Locate and copy each line in the data that contains the word "slice".

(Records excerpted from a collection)
────────────────
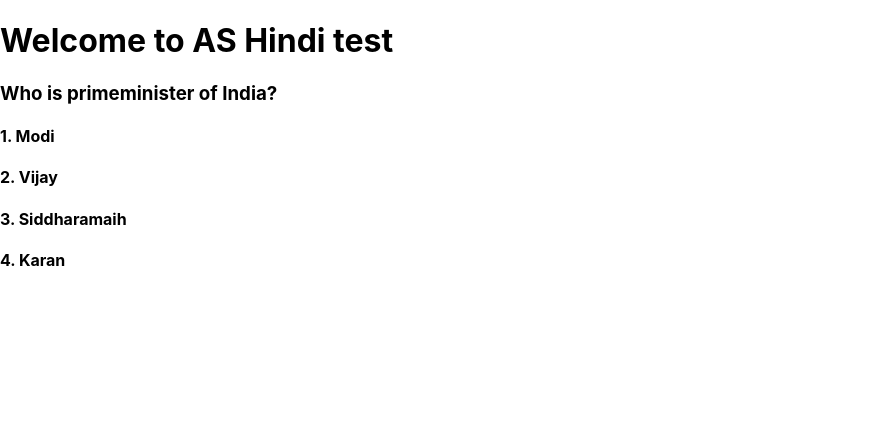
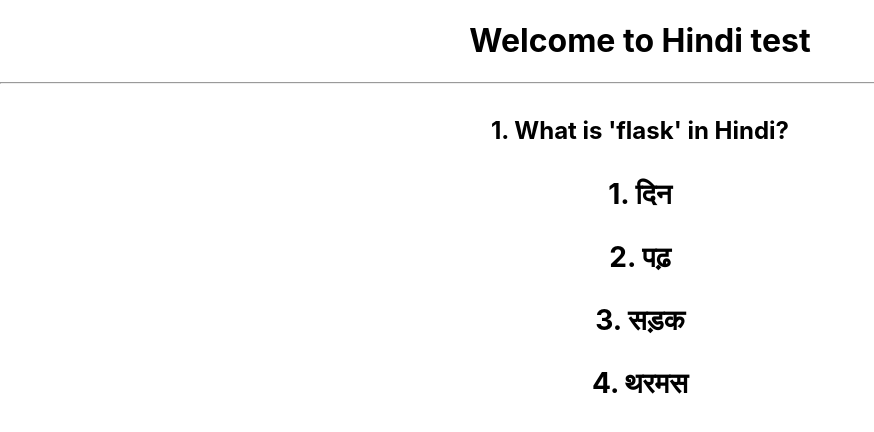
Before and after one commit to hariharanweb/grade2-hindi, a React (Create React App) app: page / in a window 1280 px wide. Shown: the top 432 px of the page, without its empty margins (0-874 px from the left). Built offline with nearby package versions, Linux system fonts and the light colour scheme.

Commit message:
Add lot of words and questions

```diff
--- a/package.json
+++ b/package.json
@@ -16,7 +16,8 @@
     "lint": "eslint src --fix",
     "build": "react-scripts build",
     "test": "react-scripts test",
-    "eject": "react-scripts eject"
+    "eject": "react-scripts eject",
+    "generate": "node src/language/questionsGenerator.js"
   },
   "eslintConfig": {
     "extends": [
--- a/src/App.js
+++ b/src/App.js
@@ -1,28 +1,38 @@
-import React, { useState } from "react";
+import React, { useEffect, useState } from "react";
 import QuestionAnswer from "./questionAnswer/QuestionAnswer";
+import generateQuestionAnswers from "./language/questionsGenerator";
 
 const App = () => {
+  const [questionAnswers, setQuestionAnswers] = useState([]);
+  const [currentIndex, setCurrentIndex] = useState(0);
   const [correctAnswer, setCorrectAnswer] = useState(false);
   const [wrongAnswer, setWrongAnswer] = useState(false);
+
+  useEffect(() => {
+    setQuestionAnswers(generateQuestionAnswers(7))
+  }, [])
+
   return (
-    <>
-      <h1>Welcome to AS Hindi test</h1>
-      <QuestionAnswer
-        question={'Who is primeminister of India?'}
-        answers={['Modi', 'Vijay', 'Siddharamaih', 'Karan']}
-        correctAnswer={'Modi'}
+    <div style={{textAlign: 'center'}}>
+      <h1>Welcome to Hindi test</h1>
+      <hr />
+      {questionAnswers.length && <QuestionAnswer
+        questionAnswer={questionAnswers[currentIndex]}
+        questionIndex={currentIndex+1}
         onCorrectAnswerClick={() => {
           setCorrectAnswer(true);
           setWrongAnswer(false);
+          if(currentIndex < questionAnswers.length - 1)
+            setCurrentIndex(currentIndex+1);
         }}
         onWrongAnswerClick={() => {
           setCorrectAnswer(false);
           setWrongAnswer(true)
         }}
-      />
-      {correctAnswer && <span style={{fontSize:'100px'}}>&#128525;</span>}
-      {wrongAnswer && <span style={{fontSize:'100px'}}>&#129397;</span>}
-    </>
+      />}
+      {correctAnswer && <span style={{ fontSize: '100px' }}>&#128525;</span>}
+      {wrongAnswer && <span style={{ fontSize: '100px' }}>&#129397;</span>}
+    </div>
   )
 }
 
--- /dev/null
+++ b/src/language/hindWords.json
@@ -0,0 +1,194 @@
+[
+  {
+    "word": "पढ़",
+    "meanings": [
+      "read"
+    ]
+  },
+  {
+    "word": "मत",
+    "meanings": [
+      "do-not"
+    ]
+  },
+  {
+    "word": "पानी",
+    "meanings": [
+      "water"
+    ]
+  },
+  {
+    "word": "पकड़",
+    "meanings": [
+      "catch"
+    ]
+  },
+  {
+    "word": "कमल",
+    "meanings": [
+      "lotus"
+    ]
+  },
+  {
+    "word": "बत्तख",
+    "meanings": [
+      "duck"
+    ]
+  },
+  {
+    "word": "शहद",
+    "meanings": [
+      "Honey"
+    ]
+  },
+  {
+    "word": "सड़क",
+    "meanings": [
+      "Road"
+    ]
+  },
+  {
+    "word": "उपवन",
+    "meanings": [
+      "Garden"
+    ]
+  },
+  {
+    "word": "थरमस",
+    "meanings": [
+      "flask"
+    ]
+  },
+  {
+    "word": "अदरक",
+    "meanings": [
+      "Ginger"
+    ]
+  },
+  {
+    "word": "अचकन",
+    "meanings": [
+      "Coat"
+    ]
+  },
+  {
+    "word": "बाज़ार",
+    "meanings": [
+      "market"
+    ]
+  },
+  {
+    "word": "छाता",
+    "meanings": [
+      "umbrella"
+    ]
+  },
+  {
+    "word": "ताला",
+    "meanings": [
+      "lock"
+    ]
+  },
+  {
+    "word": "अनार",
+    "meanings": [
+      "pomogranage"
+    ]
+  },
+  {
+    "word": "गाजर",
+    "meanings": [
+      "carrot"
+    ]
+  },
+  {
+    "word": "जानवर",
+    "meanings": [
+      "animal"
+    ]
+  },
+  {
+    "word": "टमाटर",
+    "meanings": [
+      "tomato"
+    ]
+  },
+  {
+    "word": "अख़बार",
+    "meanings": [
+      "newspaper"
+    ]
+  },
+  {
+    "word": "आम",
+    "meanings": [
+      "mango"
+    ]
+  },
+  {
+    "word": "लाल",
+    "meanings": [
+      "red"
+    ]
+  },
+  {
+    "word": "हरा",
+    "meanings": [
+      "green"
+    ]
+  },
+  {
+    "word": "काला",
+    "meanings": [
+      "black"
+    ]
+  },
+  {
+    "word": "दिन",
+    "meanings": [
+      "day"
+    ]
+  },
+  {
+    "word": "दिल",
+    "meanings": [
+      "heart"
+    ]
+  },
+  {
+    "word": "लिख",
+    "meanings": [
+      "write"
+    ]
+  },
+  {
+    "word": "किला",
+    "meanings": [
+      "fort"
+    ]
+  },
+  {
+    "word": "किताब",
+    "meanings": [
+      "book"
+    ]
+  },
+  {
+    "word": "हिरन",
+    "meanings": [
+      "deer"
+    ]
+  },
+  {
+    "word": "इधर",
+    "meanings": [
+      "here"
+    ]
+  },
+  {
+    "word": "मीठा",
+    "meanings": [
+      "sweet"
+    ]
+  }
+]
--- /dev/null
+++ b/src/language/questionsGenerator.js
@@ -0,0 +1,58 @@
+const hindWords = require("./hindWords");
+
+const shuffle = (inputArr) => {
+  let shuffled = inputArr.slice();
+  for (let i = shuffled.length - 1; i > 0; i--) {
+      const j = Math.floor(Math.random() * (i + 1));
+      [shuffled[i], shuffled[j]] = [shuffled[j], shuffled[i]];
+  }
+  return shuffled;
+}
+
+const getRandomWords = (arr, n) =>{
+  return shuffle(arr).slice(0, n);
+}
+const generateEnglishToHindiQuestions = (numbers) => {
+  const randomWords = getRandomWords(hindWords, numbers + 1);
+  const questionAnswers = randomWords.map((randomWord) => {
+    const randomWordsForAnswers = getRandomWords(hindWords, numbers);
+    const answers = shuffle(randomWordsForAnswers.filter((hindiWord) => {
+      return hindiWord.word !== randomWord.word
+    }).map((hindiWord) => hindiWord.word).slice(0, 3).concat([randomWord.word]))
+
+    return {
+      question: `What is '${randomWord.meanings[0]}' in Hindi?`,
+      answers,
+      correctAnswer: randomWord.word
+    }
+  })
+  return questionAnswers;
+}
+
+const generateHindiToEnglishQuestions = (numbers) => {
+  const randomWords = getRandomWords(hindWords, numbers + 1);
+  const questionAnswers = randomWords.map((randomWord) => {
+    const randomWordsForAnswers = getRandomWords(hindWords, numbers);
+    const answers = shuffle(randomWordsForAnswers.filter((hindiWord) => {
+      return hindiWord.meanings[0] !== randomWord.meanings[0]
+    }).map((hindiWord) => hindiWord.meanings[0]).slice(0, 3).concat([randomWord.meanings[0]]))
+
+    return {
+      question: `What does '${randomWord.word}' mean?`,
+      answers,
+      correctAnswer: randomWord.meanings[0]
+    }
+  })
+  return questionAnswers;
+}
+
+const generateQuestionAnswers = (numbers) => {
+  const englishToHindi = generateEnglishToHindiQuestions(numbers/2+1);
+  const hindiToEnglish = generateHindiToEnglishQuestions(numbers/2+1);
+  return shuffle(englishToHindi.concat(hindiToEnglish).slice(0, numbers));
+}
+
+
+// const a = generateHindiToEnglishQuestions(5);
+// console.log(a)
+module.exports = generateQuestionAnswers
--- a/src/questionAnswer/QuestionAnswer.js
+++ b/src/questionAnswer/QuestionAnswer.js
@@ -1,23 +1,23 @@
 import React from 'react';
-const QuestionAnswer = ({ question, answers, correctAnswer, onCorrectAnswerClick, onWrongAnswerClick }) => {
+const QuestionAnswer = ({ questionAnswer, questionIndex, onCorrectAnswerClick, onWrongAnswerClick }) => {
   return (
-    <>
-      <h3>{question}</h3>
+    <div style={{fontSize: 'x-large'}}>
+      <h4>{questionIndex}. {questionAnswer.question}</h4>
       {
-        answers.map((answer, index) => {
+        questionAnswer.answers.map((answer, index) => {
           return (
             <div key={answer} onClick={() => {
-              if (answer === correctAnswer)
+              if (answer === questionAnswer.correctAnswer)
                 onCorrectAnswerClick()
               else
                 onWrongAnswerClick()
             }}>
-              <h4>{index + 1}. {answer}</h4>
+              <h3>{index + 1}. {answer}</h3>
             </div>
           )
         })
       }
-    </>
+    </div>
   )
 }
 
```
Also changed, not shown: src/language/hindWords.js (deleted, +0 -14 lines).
────────────────
[EXPECTED OUTPUT]
+  let shuffled = inputArr.slice();
+  return shuffle(arr).slice(0, n);
+    }).map((hindiWord) => hindiWord.word).slice(0, 3).concat([randomWord.word]))
+    }).map((hindiWord) => hindiWord.meanings[0]).slice(0, 3).concat([randomWord.meanings[0]]))
+  return shuffle(englishToHindi.concat(hindiToEnglish).slice(0, numbers));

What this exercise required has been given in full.